> [Dataset records]

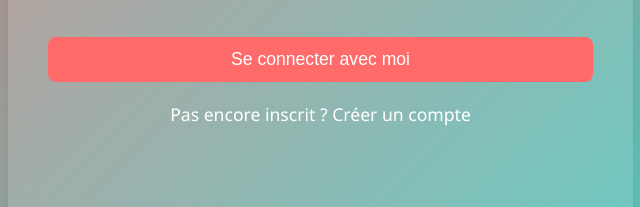
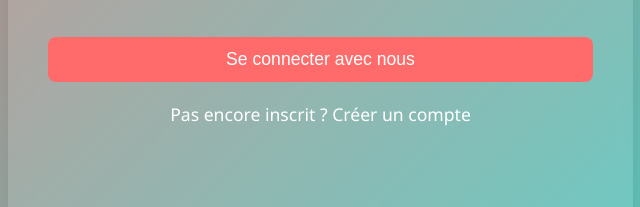
Before and after one commit to fadwaelq/FrontDevops, a plain HTML site: page login.html in a window 1280 px wide. Shown: the part 402-609 px from the top of the page, 607-1247 px from the left. Drawn offline with Linux system fonts and the light colour scheme.

Commit message:
modification par avec nous

```diff
--- a/login.html
+++ b/login.html
@@ -197,7 +197,7 @@
                         <label for="loginPassword">Mot de passe</label>
                         <input type="password" id="loginPassword" required placeholder="Votre mot de passe">
                     </div>
-                    <button type="submit" class="btn">Se connecter avec moi </button>
+                    <button type="submit" class="btn">Se connecter avec nous </button>
                     <div class="switch-form">
                         <a href="register.html">Pas encore inscrit ? Créer un compte</a>
                     </div>
```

> [Work request]
All lines holding the word "passe" must be copied from the data.

> [Answer to this problem]
                         <label for="loginPassword">Mot de passe</label>
                         <input type="password" id="loginPassword" required placeholder="Votre mot de passe">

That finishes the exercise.